Iguanas, leopards and humans all share one thing in common, we all make first impressions. For an iguana, first impressions are primarily used to decide fight or flight. Leopards added the ability to have first impressions that include emotions. Humans topped this all with the incredible ability to screw it all up with complex reasoning.
The difference between these three systems is largely one of time. An iguana that takes an hour or two to make a first impression of the hawk flying above rarely get that chance twice. As humans, forming a first impression in an hour or two will yield an incomplete answer, one that if not further informed could yield poor results. Yet making critical decisions based on first impressions is what we are often asked to do.
Two of the biggest challenges with first impressions lie in psychological principles known as cognitive dissonance and confirmation bias. How we deal with these concepts largely determine how long our first impressions will remain our complete impression.
Cognitive dissonance is that feeling you get when you believe two conflicting things to be true at the same time. It is a very uncomfortable feeling, one that often has to be resolved. Let’s say you’ve developed a first impression of someone that labels them as trustworthy. The first time they do something that indicates otherwise you will have to reconcile what this means. Was it a one-off act or was your first model incorrect?
That’s where the second part comes in. Confirmation bias is that human tendency we all have to want to view new information in a way that confirms our current opinions. If we think well of a person, we will treat their sarcasm as humor rather than insult.
Take an interview for example. Most people will make up their mind about a candidate in the first 10 minutes – a little long for an iguana and way too short for a meaningful human interpretation. Next time you give one watch what you do with the next 20 minutes. Let’s say that somewhere after that 10 minute mark you asked the question “What do you like to do outside of work” and they responded with “I’m a competitive marathon runner”. If you have already given the guy the thumbs up you will likely think “Excellent, this guy knows what it means to practice and compete. He will need that in this role.” If thumbs down was the verdict so far you might think “I bet with all of that training and competing he won’t be able to put in the necessary time to do his job well.”
In as much as that happens in a short 30 minute time frame, it has also been demonstrated that human discomfort caused by cognitive dissonance and our ego-centric comforting processes of confirmation bias can cause those first impressions to last a very long time, fair or not. This is especially true once your internal first impression becomes external. It is much easier, although still difficult, to change an opinion of someone if you never told anyone else your opinion.
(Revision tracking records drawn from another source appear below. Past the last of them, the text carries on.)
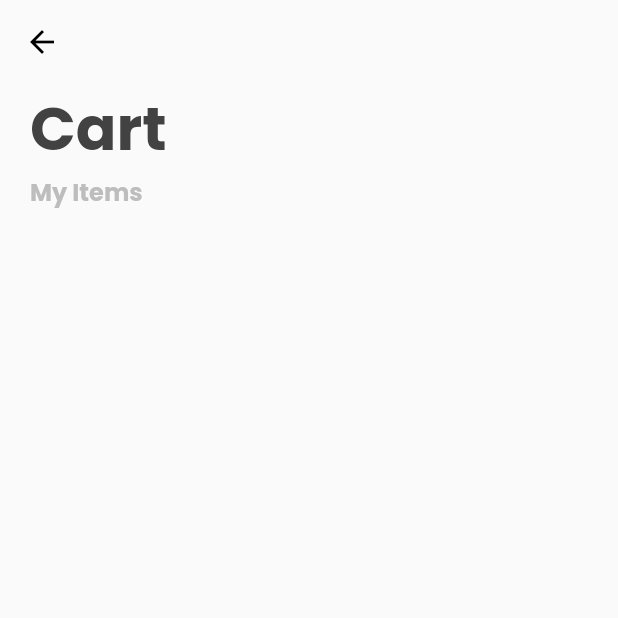
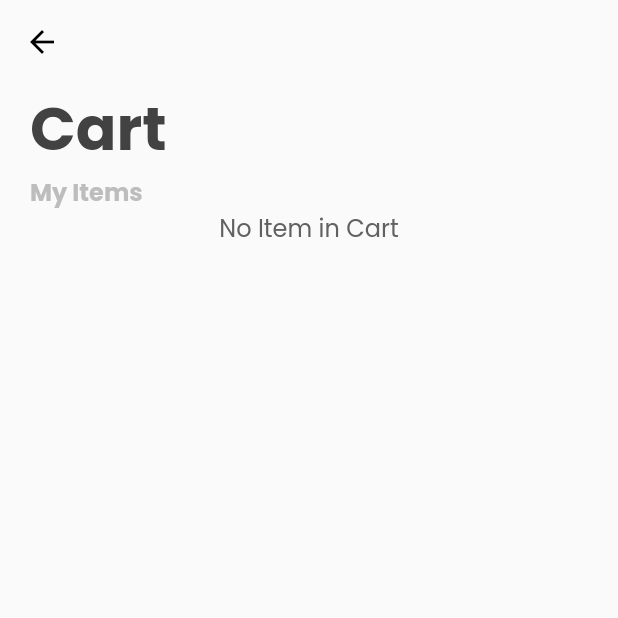
Before and after one commit to ayush-mahawar26/Catalog-App, a Flutter app: the MyCart screen opened by its route, on a phone screen of 412 x 824 dp, the top half of it. Run offline on Flutter 3.47's test engine with Material 2 defaults, Android fonts, the phone set to English and light mode, and no system bars; our stand-ins replace google_fonts; network calls fail.

Commit message:
all Done

```diff
--- a/lib/Widget/product_widget.dart
+++ b/lib/Widget/product_widget.dart
@@ -2,7 +2,6 @@
 
 import 'package:catalog_app/Models/cart_item.dart';
 import 'package:catalog_app/Models/catalog.dart';
-import 'package:catalog_app/pages/catalog_item.dart';
 import 'package:flutter/cupertino.dart';
 import 'package:flutter/material.dart';
 import 'package:flutter/painting.dart';
@@ -77,6 +76,9 @@ class ProductWidget extends StatelessWidget {
                         };
 
                         CartItems(itemToAdd);
+
+                        ScaffoldMessenger.of(context).showSnackBar(
+                            SnackBar(content: Text("Item added to Cart")));
                       },
                       child: Text("+ Add"),
                     )
--- a/lib/main.dart
+++ b/lib/main.dart
@@ -23,7 +23,7 @@ class MyApp extends StatelessWidget {
 
       // Routes -> having all the screen info in App
       routes: {
-        "/": (context) => HomePage(),
+        "/": (context) => LoginPage(),
         "/home": (context) => HomePage(),
         "/login": (context) => LoginPage(),
         "/cart": (context) => MyCart(),
--- a/lib/pages/cart.dart
+++ b/lib/pages/cart.dart
@@ -50,7 +50,8 @@ class _MyCartState extends State<MyCart> {
                 ),
               ),
 
-              Expanded(
+              (CartItems.cartItem.isNotEmpty)
+                  ? Expanded(
                       child: ListView.builder(
                           itemCount: CartItems.cartItem.length,
                           itemBuilder: (context, index) {
@@ -58,6 +59,15 @@ class _MyCartState extends State<MyCart> {
                                 itemForCart: CartItems.cartItem[index]);
                           }),
                     )
+                  : Center(
+                      child: Text(
+                        "No Item in Cart",
+                        style: TextStyle(
+                            color: Colors.grey[700],
+                            fontSize: 16,
+                            fontFamily: GoogleFonts.poppins().fontFamily),
+                      ),
+                    )
             ],
           ),
         ));
--- a/pubspec.yaml
+++ b/pubspec.yaml
@@ -29,11 +29,6 @@ environment:
 dependencies:
   flutter:
     sdk: flutter
-<<<<<<< HEAD
-=======
-  marquee: ^2.2.0
-  badges: ^2.0.1
->>>>>>> addCart
 
 
   # The following adds the Cupertino Icons font to your application.
```
Also changed, not shown: lib/pages/catalog_item.dart (+10 -2 lines), pubspec.lock. Lines whose indentation alone changed are shown as unchanged.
However, once you let others know what you think it becomes increasingly difficult because now to change your mind means you have to demonstrate to others that your first instincts were wrong.
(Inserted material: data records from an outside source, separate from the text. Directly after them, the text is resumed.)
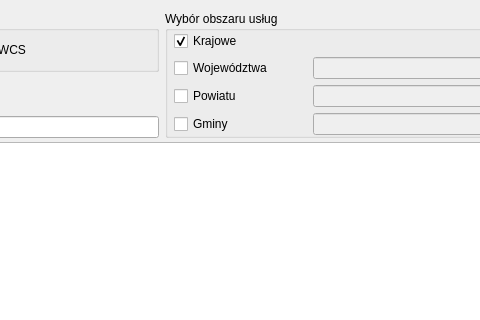
First picture: the form in web_service_plugin_dialog_base.ui, repository envirosolutionspl/integrator_uslug_danych_przestrzennych, before the edit; both pictures show x 281 to 761 and y 0 to 320 of the 886 by 630 pixel window.
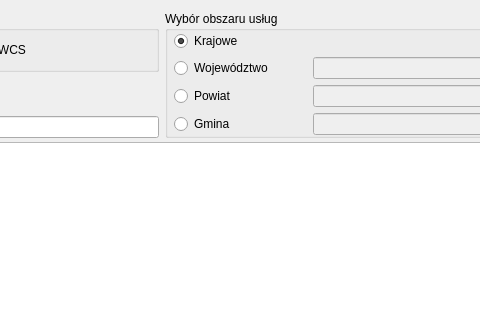
Second picture: the form after the edit. Icons and pictures are not drawn.

Commit message: zmiana checkboxów na radiobuttony

```diff
--- a/web_service_plugin_dialog_base.ui
+++ b/web_service_plugin_dialog_base.ui
@@ -41,37 +41,17 @@
       <property name="bottomMargin">
        <number>0</number>
       </property>
-      <item row="1" column="0">
-       <widget class="QCheckBox" name="woj_check">
+      <item row="0" column="0">
+       <widget class="QRadioButton" name="kraj_rb">
         <property name="text">
-         <string>Województwa</string>
+         <string>Krajowe</string>
         </property>
-        <attribute name="buttonGroup">
-         <string notr="true">buttonGroup</string>
-        </attribute>
-       </widget>
-      </item>
-      <item row="2" column="0">
-       <widget class="QCheckBox" name="pow_check">
-        <property name="text">
-         <string>Powiatu</string>
+        <property name="checked">
+         <bool>true</bool>
         </property>
-        <attribute name="buttonGroup">
-         <string notr="true">buttonGroup</string>
-        </attribute>
        </widget>
       </item>
-      <item row="3" column="0">
-       <widget class="QCheckBox" name="gmi_check">
-        <property name="text">
-         <string>Gminy</string>
-        </property>
-        <attribute name="buttonGroup">
-         <string notr="true">buttonGroup</string>
-        </attribute>
-       </widget>
-      </item>
-      <item row="1" column="1" colspan="2">
+      <item row="3" column="1" colspan="2">
        <widget class="QComboBox" name="wojewodztwo_combo">
         <property name="enabled">
          <bool>false</bool>
@@ -89,7 +69,7 @@
         </item>
        </widget>
       </item>
-      <item row="2" column="1" colspan="2">
+      <item row="4" column="1" colspan="2">
        <widget class="QComboBox" name="powiat_combo">
         <property name="enabled">
          <bool>false</bool>
@@ -102,7 +82,7 @@
         </property>
        </widget>
       </item>
-      <item row="3" column="1" colspan="2">
+      <item row="5" column="1" colspan="2">
        <widget class="QComboBox" name="gmina_combo">
         <property name="enabled">
          <bool>false</bool>
@@ -115,17 +95,25 @@
         </property>
        </widget>
       </item>
-      <item row="0" column="0">
-       <widget class="QCheckBox" name="kraj_check">
+      <item row="3" column="0">
+       <widget class="QRadioButton" name="woj_rb">
         <property name="text">
-         <string>Krajowe</string>
+         <string>Województwo</string>
         </property>
-        <property name="checked">
-         <bool>true</bool>
+       </widget>
+      </item>
+      <item row="4" column="0">
+       <widget class="QRadioButton" name="pow_rb">
+        <property name="text">
+         <string>Powiat</string>
         </property>
-        <attribute name="buttonGroup">
-         <string notr="true">buttonGroup</string>
-        </attribute>
+       </widget>
+      </item>
+      <item row="5" column="0">
+       <widget class="QRadioButton" name="gmi_rb">
+        <property name="text">
+         <string>Gmina</string>
+        </property>
        </widget>
       </item>
      </layout>
```
Left out of the diff: 7 changed lines with no effect on the pictures. The commit also changes 2 other files.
As I have grown older and appreciated the power and pain that comes with the first impression, I have discovered two very important principles that help me cope with this most human of instincts.
- As a person who makes the initial judgements – Despite how difficult this is for me, I really work hard at keeping my first impressions to myself. There are very few occasions that communicating these thoughts is beneficial to others. Let others make their own initial judgements. This requires a conscious effort on my part.
As the internet has proven, humans have a tendency to want to tell everyone how much we initially think about something as soon as we experience it. If the experience is the totality of the impression, like a recent trip you took, no problem. If you are dealing with something that is likely to form and change like a person’s ability to perform a job, I find it best to keep first impressions to myself, or at the very least if someone asks let them know the incompleteness of my impression.
- As a person who will create a first impression – I now take into account the criticality of making the right first impression. I used to think “Don’t worry about it. Over time they will get to know the real me.” While that is absolutely true I also don’t want to fight an uphill battle if I make a poor first impression. Notice I didn’t say good or bad, but rather poor. Our job is not to give someone a good impression, it is to give a true impression so that they can build models that will help them adapt to you. If you are a jackass, I think it would be a poor first impression to indicate otherwise.
Getting ready to start a new job next week, I am keenly aware of how critical this week will be if for no other reason than the first impressions that will be made. In the second part of this column I’ll share one of the critical first impression tests that I discovered from my friends in the waning days of my previous job.
Do you place any conscious thought into how to make the most accurate first impressions?